This is probably the most important part of the mission statement for Horse Progress Days. As to possible, there are now examples of successful horse farming operations all over the US and Canada. There are Amish communities in more states and provinces than at any previous time. The farms in these communities are all horse farms. Horse Progress Days is actually only a representation of what is already happening every day on horse farms in North America. What more evidence is needed to support the fact that horse farming is possible? Anyone who is not convinced of it only needs to attend Horse Progress Days and see it for themselves. And then there is practical.
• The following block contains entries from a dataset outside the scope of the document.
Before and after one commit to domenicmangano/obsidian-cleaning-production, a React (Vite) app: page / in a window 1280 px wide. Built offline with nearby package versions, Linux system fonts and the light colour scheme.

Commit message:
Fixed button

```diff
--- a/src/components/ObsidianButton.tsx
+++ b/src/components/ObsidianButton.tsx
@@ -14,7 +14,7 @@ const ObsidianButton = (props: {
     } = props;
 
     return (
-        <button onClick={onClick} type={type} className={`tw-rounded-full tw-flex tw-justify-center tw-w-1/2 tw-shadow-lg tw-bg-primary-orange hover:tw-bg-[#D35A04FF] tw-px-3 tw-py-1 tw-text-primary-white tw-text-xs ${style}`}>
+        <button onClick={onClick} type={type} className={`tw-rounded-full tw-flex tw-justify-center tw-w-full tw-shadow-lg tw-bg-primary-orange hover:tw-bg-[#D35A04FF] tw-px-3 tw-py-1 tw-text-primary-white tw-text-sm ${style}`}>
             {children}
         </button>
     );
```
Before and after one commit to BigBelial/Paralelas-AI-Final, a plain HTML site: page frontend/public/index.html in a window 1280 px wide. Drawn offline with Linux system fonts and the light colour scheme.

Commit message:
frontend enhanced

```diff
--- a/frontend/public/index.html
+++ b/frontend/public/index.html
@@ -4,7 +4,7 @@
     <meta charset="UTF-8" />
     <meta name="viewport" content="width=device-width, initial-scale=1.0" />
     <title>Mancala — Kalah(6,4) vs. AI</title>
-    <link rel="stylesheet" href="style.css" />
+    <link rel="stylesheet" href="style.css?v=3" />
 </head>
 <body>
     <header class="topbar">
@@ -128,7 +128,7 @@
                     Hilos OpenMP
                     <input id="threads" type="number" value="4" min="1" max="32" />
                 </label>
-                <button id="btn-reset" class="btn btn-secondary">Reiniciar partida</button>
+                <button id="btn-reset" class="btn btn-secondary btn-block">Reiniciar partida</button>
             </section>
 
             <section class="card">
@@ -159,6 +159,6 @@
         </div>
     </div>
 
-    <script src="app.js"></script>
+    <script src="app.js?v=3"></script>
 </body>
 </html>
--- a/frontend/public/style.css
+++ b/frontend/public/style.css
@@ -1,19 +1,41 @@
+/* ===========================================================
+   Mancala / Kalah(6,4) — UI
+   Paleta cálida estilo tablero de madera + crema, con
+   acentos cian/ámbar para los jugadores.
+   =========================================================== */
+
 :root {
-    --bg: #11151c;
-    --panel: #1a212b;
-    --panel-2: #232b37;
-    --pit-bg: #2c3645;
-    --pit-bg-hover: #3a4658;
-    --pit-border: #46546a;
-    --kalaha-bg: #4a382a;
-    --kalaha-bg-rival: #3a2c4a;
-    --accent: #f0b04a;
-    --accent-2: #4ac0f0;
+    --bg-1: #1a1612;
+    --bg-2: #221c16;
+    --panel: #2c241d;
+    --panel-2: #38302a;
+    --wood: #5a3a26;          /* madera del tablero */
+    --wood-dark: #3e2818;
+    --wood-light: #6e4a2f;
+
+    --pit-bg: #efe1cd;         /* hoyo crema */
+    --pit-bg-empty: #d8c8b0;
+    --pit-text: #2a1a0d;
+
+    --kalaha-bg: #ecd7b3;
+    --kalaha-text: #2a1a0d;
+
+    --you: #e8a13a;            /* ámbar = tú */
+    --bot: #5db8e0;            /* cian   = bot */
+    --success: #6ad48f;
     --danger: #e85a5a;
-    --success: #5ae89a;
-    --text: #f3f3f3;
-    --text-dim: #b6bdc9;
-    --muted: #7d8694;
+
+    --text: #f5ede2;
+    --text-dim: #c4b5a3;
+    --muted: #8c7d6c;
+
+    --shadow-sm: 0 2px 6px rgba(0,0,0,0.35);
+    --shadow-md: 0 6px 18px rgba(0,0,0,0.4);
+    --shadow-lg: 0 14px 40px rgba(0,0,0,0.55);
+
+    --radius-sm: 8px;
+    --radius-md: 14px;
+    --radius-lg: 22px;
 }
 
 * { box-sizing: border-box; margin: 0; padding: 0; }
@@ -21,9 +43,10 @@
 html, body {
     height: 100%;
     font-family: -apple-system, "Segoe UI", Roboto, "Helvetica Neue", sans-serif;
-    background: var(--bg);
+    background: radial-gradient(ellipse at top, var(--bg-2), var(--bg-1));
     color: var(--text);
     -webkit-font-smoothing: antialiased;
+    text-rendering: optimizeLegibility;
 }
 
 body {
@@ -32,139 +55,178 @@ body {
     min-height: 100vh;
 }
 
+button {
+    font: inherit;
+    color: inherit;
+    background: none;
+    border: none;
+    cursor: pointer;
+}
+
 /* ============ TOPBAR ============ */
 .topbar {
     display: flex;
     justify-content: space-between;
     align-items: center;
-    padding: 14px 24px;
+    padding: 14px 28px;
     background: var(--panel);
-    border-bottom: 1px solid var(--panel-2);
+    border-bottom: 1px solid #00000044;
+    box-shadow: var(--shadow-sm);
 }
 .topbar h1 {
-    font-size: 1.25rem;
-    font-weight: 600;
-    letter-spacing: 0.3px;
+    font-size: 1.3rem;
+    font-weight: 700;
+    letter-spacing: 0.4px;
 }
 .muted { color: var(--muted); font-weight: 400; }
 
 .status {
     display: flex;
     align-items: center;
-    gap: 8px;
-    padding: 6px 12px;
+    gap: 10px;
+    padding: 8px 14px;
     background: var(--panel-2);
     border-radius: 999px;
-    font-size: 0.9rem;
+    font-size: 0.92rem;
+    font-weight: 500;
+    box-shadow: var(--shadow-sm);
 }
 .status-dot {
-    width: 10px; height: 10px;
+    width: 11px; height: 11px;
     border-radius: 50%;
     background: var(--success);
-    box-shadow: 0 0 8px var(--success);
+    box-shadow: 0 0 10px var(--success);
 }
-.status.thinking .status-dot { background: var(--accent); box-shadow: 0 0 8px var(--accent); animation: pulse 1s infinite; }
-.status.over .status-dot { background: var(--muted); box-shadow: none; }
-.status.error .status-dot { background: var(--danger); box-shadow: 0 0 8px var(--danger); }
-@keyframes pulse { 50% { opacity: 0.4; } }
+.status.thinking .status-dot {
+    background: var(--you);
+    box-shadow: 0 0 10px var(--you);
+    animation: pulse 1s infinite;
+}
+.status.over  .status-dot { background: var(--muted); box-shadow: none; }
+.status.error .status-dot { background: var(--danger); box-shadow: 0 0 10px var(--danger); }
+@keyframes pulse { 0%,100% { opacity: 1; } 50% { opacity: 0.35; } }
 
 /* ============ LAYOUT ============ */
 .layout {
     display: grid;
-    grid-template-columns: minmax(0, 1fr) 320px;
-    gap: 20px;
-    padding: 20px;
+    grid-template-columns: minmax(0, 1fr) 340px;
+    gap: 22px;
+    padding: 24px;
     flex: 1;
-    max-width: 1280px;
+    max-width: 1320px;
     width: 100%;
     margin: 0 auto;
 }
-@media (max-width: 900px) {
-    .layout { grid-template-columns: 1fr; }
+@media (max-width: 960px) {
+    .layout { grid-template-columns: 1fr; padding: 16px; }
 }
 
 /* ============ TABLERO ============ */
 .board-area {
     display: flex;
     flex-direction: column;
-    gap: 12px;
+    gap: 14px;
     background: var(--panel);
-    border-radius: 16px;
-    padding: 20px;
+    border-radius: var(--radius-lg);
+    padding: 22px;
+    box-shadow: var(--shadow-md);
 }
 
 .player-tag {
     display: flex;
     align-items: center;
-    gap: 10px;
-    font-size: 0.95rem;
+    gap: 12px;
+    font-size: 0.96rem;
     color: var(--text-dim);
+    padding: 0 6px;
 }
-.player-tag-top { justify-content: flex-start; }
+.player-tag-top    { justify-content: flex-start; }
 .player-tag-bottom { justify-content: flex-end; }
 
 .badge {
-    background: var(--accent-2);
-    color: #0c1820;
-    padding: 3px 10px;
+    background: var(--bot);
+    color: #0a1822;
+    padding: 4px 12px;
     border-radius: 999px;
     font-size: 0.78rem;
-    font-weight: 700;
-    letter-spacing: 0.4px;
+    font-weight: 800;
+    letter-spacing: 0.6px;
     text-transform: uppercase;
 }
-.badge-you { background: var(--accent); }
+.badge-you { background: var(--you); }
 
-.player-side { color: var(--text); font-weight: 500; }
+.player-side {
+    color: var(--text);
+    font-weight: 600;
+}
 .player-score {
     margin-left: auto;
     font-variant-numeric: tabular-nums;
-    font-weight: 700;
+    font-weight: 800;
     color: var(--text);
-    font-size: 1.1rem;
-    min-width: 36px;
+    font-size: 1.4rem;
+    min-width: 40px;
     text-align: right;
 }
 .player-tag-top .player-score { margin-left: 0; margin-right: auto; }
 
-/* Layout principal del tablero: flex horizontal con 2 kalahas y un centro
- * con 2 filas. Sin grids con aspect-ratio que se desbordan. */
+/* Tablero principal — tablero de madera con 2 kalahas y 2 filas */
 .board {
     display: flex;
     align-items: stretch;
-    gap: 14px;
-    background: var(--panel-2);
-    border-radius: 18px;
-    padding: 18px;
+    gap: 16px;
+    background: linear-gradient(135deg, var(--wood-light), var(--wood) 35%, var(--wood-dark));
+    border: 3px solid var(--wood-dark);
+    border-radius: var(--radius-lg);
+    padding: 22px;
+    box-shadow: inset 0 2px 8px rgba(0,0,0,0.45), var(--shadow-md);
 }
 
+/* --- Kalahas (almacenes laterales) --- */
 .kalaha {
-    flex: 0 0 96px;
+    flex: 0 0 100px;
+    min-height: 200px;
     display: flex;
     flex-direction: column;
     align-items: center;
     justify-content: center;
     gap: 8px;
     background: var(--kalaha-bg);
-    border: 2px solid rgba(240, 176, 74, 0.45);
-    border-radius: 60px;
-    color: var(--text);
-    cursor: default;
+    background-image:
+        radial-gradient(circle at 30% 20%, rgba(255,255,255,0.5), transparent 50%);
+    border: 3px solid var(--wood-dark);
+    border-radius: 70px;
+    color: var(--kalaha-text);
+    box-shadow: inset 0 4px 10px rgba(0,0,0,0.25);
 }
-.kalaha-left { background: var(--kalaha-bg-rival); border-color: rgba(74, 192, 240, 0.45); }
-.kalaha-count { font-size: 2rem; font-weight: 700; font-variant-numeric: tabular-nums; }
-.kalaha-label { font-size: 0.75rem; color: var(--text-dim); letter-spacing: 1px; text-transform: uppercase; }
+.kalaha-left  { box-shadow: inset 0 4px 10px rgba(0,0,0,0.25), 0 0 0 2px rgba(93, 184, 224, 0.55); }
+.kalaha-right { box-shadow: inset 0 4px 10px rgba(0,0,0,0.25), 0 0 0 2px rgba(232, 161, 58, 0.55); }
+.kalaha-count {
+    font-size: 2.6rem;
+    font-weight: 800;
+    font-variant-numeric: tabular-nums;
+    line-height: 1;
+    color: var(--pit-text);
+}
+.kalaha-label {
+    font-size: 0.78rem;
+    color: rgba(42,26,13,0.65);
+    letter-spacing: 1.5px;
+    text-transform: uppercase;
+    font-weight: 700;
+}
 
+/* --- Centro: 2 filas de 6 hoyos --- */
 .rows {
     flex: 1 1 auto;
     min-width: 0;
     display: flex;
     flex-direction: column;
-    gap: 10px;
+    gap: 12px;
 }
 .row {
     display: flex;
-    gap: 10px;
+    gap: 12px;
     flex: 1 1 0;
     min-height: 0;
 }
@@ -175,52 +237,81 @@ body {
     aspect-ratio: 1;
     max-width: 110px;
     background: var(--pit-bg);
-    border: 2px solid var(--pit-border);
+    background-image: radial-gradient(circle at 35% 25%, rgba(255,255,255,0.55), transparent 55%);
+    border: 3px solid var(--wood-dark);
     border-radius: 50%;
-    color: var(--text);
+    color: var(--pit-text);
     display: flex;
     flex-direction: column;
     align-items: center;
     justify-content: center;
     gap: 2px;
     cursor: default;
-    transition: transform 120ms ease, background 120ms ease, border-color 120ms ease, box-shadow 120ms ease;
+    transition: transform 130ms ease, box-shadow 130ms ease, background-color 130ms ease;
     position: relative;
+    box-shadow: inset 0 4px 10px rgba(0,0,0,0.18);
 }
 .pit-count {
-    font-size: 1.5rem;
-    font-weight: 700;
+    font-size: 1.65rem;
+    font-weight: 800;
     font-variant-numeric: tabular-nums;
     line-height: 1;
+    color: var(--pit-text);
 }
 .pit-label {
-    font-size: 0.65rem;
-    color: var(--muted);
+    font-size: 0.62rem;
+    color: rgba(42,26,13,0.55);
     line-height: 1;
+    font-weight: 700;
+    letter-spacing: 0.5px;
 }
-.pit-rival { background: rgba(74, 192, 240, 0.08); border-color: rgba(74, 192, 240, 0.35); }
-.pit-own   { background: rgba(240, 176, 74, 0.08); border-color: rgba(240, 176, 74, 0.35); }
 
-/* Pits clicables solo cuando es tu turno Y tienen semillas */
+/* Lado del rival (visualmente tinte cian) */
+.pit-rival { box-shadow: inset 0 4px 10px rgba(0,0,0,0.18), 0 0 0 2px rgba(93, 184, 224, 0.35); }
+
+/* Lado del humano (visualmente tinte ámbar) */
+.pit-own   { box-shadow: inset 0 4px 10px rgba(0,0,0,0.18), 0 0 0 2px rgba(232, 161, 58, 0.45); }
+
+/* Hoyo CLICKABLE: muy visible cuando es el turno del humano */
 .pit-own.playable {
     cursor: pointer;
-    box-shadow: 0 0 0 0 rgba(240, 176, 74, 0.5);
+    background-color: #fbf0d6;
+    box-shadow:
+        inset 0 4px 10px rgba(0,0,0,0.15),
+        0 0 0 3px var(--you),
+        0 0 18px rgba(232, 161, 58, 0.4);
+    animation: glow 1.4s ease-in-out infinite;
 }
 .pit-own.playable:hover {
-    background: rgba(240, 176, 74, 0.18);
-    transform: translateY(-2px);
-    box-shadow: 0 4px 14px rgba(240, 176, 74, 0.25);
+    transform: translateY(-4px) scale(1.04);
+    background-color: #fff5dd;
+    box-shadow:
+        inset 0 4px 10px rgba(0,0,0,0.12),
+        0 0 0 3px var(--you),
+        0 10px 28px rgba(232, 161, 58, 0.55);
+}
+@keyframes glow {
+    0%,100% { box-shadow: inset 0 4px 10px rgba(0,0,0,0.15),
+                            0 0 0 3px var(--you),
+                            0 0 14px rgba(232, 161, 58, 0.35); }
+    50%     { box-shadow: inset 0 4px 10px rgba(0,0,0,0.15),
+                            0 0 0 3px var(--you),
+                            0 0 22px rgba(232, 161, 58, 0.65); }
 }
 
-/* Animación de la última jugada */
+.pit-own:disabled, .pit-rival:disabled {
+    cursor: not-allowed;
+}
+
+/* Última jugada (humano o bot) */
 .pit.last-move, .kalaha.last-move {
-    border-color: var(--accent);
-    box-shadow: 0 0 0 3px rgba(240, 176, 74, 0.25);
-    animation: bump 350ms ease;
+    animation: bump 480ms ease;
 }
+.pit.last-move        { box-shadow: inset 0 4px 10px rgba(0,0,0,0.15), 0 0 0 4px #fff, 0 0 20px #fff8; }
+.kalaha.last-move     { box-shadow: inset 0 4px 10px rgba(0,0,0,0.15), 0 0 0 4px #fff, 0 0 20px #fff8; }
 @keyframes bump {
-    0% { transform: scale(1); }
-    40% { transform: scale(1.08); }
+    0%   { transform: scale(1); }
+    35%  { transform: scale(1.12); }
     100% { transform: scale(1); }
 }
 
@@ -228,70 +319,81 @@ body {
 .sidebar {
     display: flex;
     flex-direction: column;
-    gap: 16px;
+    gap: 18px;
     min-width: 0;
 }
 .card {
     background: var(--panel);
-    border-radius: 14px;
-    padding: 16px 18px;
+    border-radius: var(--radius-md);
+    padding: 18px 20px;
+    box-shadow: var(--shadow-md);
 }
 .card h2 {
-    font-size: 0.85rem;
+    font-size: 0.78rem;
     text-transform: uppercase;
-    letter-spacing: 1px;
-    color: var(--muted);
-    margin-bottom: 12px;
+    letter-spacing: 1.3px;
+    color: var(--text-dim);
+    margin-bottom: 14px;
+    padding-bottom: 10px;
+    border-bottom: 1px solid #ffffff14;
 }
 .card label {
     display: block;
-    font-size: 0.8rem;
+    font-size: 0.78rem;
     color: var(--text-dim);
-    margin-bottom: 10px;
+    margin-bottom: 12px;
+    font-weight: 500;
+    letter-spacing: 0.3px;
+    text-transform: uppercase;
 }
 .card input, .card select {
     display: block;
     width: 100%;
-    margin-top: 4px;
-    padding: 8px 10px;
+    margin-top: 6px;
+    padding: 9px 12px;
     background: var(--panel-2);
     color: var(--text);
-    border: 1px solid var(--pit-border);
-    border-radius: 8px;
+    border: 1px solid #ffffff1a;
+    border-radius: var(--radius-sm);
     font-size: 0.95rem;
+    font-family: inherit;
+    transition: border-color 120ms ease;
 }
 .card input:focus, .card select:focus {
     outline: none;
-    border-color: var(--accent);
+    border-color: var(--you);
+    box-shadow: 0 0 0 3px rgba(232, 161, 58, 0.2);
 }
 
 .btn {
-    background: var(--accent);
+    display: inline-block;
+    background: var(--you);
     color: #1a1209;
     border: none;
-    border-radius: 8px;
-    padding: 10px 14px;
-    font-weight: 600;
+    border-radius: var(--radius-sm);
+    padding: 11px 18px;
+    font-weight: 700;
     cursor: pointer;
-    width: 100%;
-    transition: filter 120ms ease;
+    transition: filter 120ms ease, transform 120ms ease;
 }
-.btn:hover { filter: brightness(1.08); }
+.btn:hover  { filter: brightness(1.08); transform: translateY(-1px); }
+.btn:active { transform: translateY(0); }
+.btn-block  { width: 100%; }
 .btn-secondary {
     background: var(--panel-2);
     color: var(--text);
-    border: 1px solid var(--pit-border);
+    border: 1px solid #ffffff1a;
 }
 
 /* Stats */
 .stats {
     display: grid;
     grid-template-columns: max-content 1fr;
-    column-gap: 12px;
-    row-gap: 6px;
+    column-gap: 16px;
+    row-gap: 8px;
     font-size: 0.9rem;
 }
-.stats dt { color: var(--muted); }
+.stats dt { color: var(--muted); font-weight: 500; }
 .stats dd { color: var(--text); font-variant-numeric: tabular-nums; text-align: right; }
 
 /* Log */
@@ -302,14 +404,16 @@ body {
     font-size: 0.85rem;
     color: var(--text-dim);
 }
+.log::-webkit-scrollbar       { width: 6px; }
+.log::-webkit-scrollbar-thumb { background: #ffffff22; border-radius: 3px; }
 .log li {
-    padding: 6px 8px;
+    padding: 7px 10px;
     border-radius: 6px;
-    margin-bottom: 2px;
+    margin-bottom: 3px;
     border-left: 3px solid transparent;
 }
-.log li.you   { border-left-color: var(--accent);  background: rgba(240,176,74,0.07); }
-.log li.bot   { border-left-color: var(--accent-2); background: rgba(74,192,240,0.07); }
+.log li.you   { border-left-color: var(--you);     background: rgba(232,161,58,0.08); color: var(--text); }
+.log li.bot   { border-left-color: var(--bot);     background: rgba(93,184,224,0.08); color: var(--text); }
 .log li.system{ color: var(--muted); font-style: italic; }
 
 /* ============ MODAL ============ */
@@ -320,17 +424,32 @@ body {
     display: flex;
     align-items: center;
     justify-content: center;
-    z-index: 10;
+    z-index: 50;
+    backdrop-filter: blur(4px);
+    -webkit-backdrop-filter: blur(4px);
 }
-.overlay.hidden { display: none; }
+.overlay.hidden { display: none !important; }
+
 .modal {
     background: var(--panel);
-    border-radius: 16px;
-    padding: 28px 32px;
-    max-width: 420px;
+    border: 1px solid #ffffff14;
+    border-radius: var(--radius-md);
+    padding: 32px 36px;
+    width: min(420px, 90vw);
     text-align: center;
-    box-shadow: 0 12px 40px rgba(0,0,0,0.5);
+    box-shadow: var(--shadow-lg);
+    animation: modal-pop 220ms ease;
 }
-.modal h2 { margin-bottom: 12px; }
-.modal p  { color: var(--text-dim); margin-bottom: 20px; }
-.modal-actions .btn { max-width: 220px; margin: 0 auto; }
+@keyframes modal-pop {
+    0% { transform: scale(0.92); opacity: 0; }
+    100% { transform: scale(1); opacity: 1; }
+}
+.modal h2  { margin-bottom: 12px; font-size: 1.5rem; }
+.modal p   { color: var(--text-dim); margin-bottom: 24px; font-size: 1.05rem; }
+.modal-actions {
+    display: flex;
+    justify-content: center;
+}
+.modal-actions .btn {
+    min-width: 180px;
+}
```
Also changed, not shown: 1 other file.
One of the first things that come to mind is the comparison of horse farming to tractor farming with regard to the environment. While many modern horse farms do use gasoline or diesel engines behind horses, the amount of fuel consumed for comparable tasks is much less on horse farms than on tractor farms. This is good for the environment. And then there is the issue of soil compaction. Horses hooves are so much smaller than even the smallest of tractor tires, and the weight of a team of horses is spread out over a large area instead of concentrated under a tire bearing up a heavy load of steel and aluminum. And there is the aforementioned benefit of horse manure to replenish soils. Consider this; everything it takes to make and sustain a horse comes from the earth. And horses replace themselves! And even when they die, their carcasses can safely be broken down by the forces of nature to nurture the earth one more time. And so horses take from the earth and give back to it. In the meantime they provide the power needed for a farmer to care for, to “farm” the earth. Tractors? Everything needed to make a tractor comes from the earth as well, as does the fuel it takes to make it work. And all the steel, plastic, spark plugs, wires, rubber it takes to make a tractor, all of it comes from the earth, all of it. And when it no longer functions or is replaced by something “better”, where does it go? Does it give anything back to the earth as it deteriorates in some landfill somewhere? The thing the horse and the tractor have in common on the farm is providing the forward power needed to make the equipment work that is attached to it, and both do it well. But the horse keeps giving back to the earth in equal measure everything it takes from it. How can this be considered anything but practical? And then there is the profitable part.
To support this part of the Horse Progress Days mission statement properly there needs to be an article written that establishes the cost of operating a horse farm and the bottom line profits that go with it. This can be a challenge since the actual value of a horse goes up as it ages before it declines because of old age, while the value of a tractor goes down steadily from the day it is put into operation. Consider this, a farmer is hauling manure with a young team and as he uses them and trains them they become more valuable. And the manure he is hauling will benefit the land by way of fertilizing it. How does he know which side of the ledger to put his time on? And is the manure he is hauling an expense or an asset? What about the feed he gives his horses, and the bedding he uses? It all turns into manure. How does he decide which side of the ledger to post it on? In these instances it is clear that once again, the horse is giving back to the operation much more than just forward motion for the equipment he is pulling. So it seems the farmer needs to ere on the side of profit when posting. And then there is the fact that, as was mentioned earlier, horse farming communities have grown significantly over the past 30 years or so while tractor farms have declined.